I have had several people contact me about how to approach teacher evaluation in a Quality Learning context, so I decided to make it the subject of a newsletter. This is a hot topic, especially in the United States, since state and federal grants and funding are now requiring teacher evaluation. I don’t have any quick fixes to this dilemma, but I do think there are three concepts to consider when modifying or creating teacher evaluation systems.
First, understand that you will never rate and rank your way to Quality Learning. Yes, I know many people with good intentions support the idea of rewarding the best and getting rid of the worst performers, but even if you do this well you are still stuck with the system that produced the current situation. Ratings and rankings of teachers is not a method of improvement. Neither is grading students. At best, ranking methods simply let you know how bad or good a situation may be in light of the current system. If at the end of a teacher evaluation process you discover that 10% of your teachers are distinguished, 60% are proficient and the rest are lower, so what! Administrators will tell you they already knew this. Evaluators typically rely on inspection, which is fraught with variation. Students, and colleagues since they see each other daily, could help immediately identify exactly who the top performing teachers are — just ask them.

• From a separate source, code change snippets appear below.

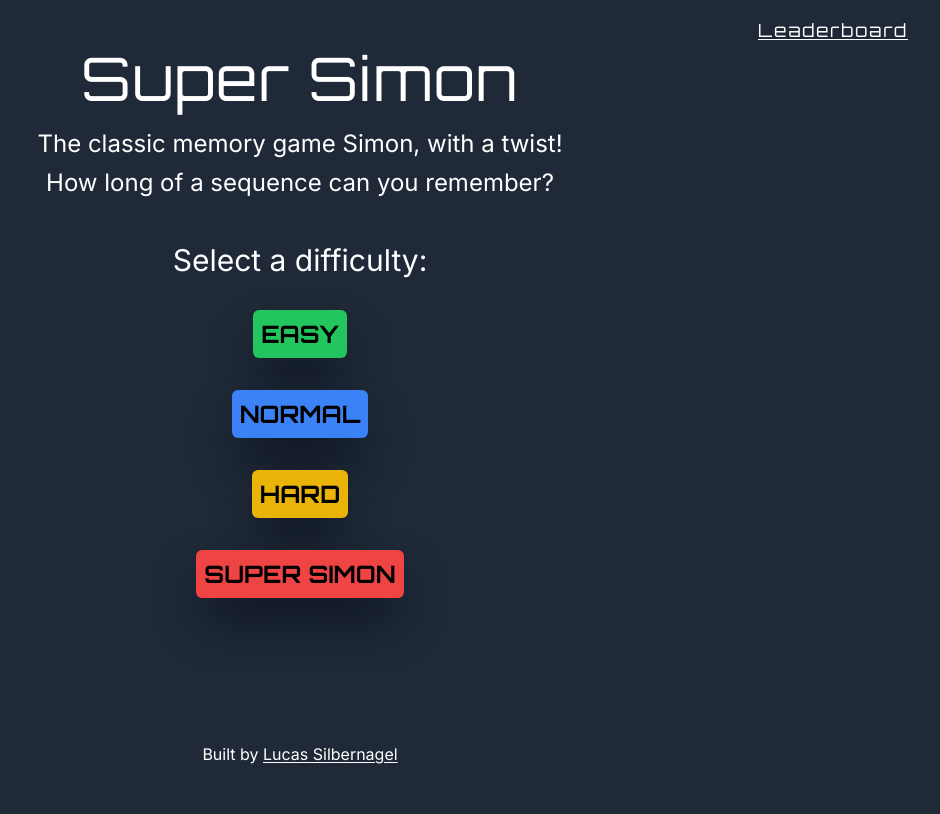
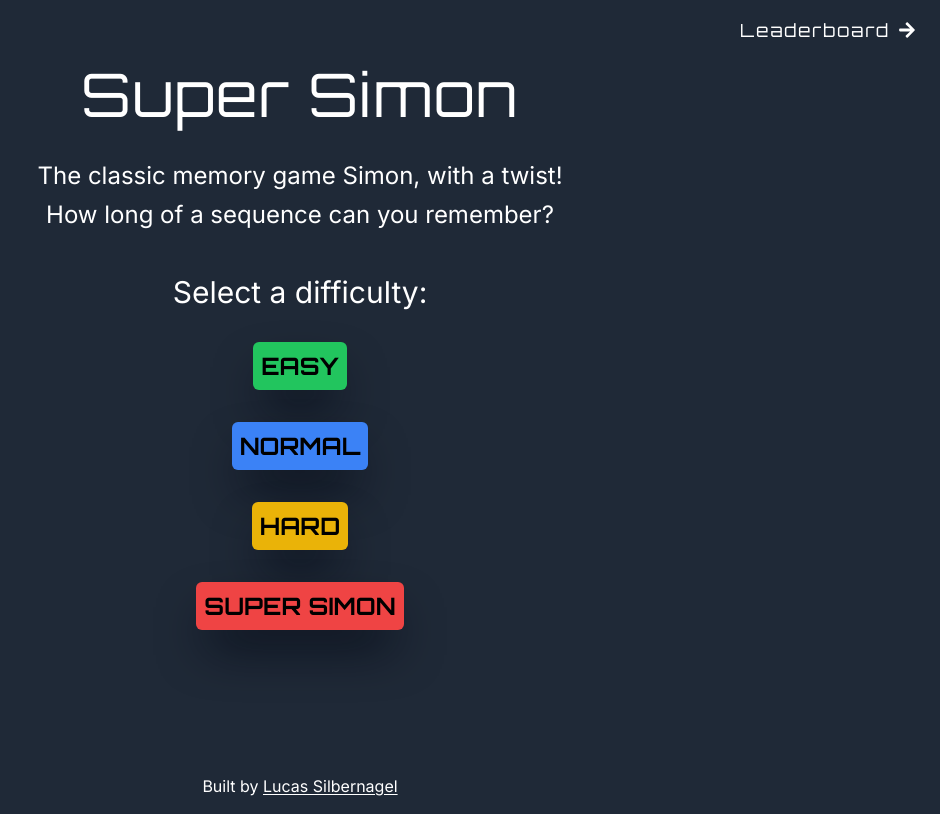
Before and after one commit to LucasSilbernagel/super-simon, a Next.js app: page / in a window 1280 px wide. Shown: the whole page, without its empty margins (340-1280 px from the left). Built offline with nearby package versions, Linux system fonts and the light colour scheme; no server answers; the database is empty.

Commit message:
style updates

```diff
--- a/app/components/GameBoard/GameBoard.css
+++ b/app/components/GameBoard/GameBoard.css
@@ -54,7 +54,7 @@
 }
 
 .ReactModal__Content {
-  @apply text-black;
+  @apply text-black min-w-[290px];
   transform: translate(-50%, -1000px);
   transition: transform 300ms ease-in-out;
 }
--- a/app/components/GameBoard/GameBoard.tsx
+++ b/app/components/GameBoard/GameBoard.tsx
@@ -414,7 +414,7 @@ export default function GameBoard() {
                 />
                 <button
                   type="submit"
-                  className={`Button ${orbitron.className} tracking-widest`}
+                  className={`Button ${orbitron.className} tracking-widest mt-2`}
                   disabled={playerInitials.length < 2}
                 >
                   Submit score
--- a/app/components/Header/Header.tsx
+++ b/app/components/Header/Header.tsx
@@ -11,11 +11,11 @@ const Header = () => {
       return (
         <>
           <h1
-            className={`text-4xl sm:text-6xl mb-4 ${orbitron.className} tracking-wide`}
+            className={`text-4xl sm:text-6xl my-4 ${orbitron.className} tracking-wide`}
           >
             Super Simon
           </h1>
-          <h2 className="text-2xl leading-relaxed">
+          <h2 className="text-2xl leading-relaxed mt-8">
             The classic memory game Simon, with a twist! <br /> How long of a
             sequence can you remember?
           </h2>
--- a/app/components/Tabs/Tabs.css
+++ b/app/components/Tabs/Tabs.css
@@ -37,7 +37,7 @@
 }
 
 .Tabs__dropdown-button {
-  @apply px-3 py-2 w-full text-left;
+  @apply px-3 py-2 w-full text-left uppercase font-bold;
 }
 
 .Tabs__dropdown-button--active, .Tabs__dropdown-button:hover, .Tabs__dropdown-button:focus {
--- a/app/globals.css
+++ b/app/globals.css
@@ -6,10 +6,32 @@ body {
   @apply text-white bg-gray-800;
 }
 
+.Button {
+  @apply bg-blue-900 text-white p-2 uppercase font-bold rounded-md drop-shadow-2xl hover:scale-105 focus-visible:scale-105 transition-all duration-300 active:drop-shadow-sm disabled:bg-gray-500 disabled:scale-100;
+}
+
 .Link {
   @apply underline underline-offset-2 hover:underline-offset-4 focus-visible:underline-offset-4 transition-all;
 }
 
-.Button {
-  @apply bg-blue-900 text-white p-2 uppercase font-bold rounded-md drop-shadow-2xl hover:scale-105 focus-visible:scale-105 transition-all duration-300 active:drop-shadow-sm disabled:bg-gray-500 disabled:scale-100;
+.ArrowLink {
+  @apply flex items-center;
 }
+
+.ArrowLink .ArrowLeft {
+  @apply -translate-x-2 transition-all duration-300;
+}
+
+.ArrowLink:hover .ArrowLeft,
+.ArrowLink:focus-visible .ArrowLeft {
+  @apply -translate-x-3;
+}
+
+.ArrowLink .ArrowRight {
+  @apply translate-x-2 transition-all duration-300;
+}
+
+.ArrowLink:hover .ArrowRight,
+.ArrowLink:focus-visible .ArrowRight {
+  @apply translate-x-3;
+}
--- a/app/leaderboard/page.tsx
+++ b/app/leaderboard/page.tsx
@@ -8,10 +8,12 @@ import { Metadata } from 'next'
 export default function NotFound() {
   return (
     <CommonWrapper>
-      <Leaderboard />
+      <div className="px-1">
+        <Leaderboard />
+      </div>
       <div className="w-full flex justify-center text-2xl pb-24">
-        <Link href="/" className="text-xl flex Link">
-          <FaArrowLeft />{' '}
+        <Link href="/" className="ArrowLink text-xl">
+          <FaArrowLeft className="ArrowLeft" />{' '}
           <span className={`mx-2 ${orbitron.className} tracking-widest`}>
             Play again
           </span>{' '}
--- a/app/not-found.tsx
+++ b/app/not-found.tsx
@@ -8,8 +8,8 @@ export default function NotFound() {
     <CommonWrapper>
       <div className="mb-36">
         <div className="w-full flex justify-center text-2xl pb-24">
-          <Link href="/" className="text-xl flex Link">
-            <FaArrowLeft /> <span className="mx-2">Return home</span>{' '}
+          <Link href="/" className="ArrowLink text-xl">
+            <FaArrowLeft className="ArrowLeft" /> <span>Return home</span>{' '}
           </Link>
         </div>
       </div>
--- a/app/page.tsx
+++ b/app/page.tsx
@@ -4,6 +4,7 @@ import Difficulty from './components/Difficulty/Difficulty'
 import GameBoard from './components/GameBoard/GameBoard'
 import { orbitron } from './fonts'
 import { Metadata } from 'next'
+import { FaArrowRight } from 'react-icons/fa'
 
 export default function Home() {
   return (
@@ -11,9 +12,11 @@ export default function Home() {
       <Difficulty />
       <GameBoard />
       <div
-        className={`absolute top-2 right-2 sm:top-4 sm:right-8 sm:text-lg Link ${orbitron.className} tracking-widest`}
+        className={`absolute top-4 right-4 sm:top-4 sm:right-8 sm:text-lg ${orbitron.className} tracking-widest`}
       >
-        <Link href="/leaderboard">Leaderboard</Link>
+        <Link href="/leaderboard" className="ArrowLink">
+          <span>Leaderboard</span> <FaArrowRight className="ArrowRight" />
+        </Link>
       </div>
     </CommonWrapper>
   )
```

Second, determine what will happen after the evaluation process. Is your method of system improvement simply to get rid of teachers with low ratings? Is it to reward the best performers? This is a very costly method of improvement. You may be getting rid of a teacher or teachers who could have become great but, through no fault of his/her own, was not fortunate enough to have received good training, modeling and coaching. You may be trying to get rid of one teacher through ranking and rating and simply replace them with someone who is less qualified. It is a risky game of chance.
Third, the time spent ranking teachers is taken away from time spent improving teacher training or the system itself. How does your teacher evaluation system contribute to improving learning for students?
These are some of the major problems with Teacher Evaluation, and of course there are other concepts to consider when evaluating your teachers. So, what can be done? Here are some points to consider when thinking about improving teacher performance:
- Recognize that all teachers can and need to improve. Even the best can get better.
- Create a teacher performance system through which, over time, virtually anyone can become a great teacher. Include leadership, coaching and support as a component of the performance evaluation. e teachers need to be able to expect support of their administrators and understand how this will be measured.
- Stop thinking in terms of evaluation, and instead think about creating continual feedback loops. People respect feedback; they do not respect evaluation (unless you are the winner). Provide feedback more frequently so improvement processes can be reviewed and modified as needed.
- If you must rate and rank, do it quickly and efficiently, then get on with the job of improving the system. Teachers should have the ability to rate and rank themselves — people are usually tougher on themselves than others are on them.
- Dr. Deming often said, “There is no substitute for knowledge.” What knowledge is necessary to become a great teacher? Define this with your teachers. By what method or pathway may they become great? What is your role as the administrator in leading your staff in improvement?
I know it is not easy to create a system of thinking and learning in a company, hospital or school. It is much more common to create a system of reward and punishment through ranking and rating and to place blame on individuals for their poor performance, rather than the system.
Learn to break out of conformity and you will see levels of performance emerge that were never thought possible in the old system.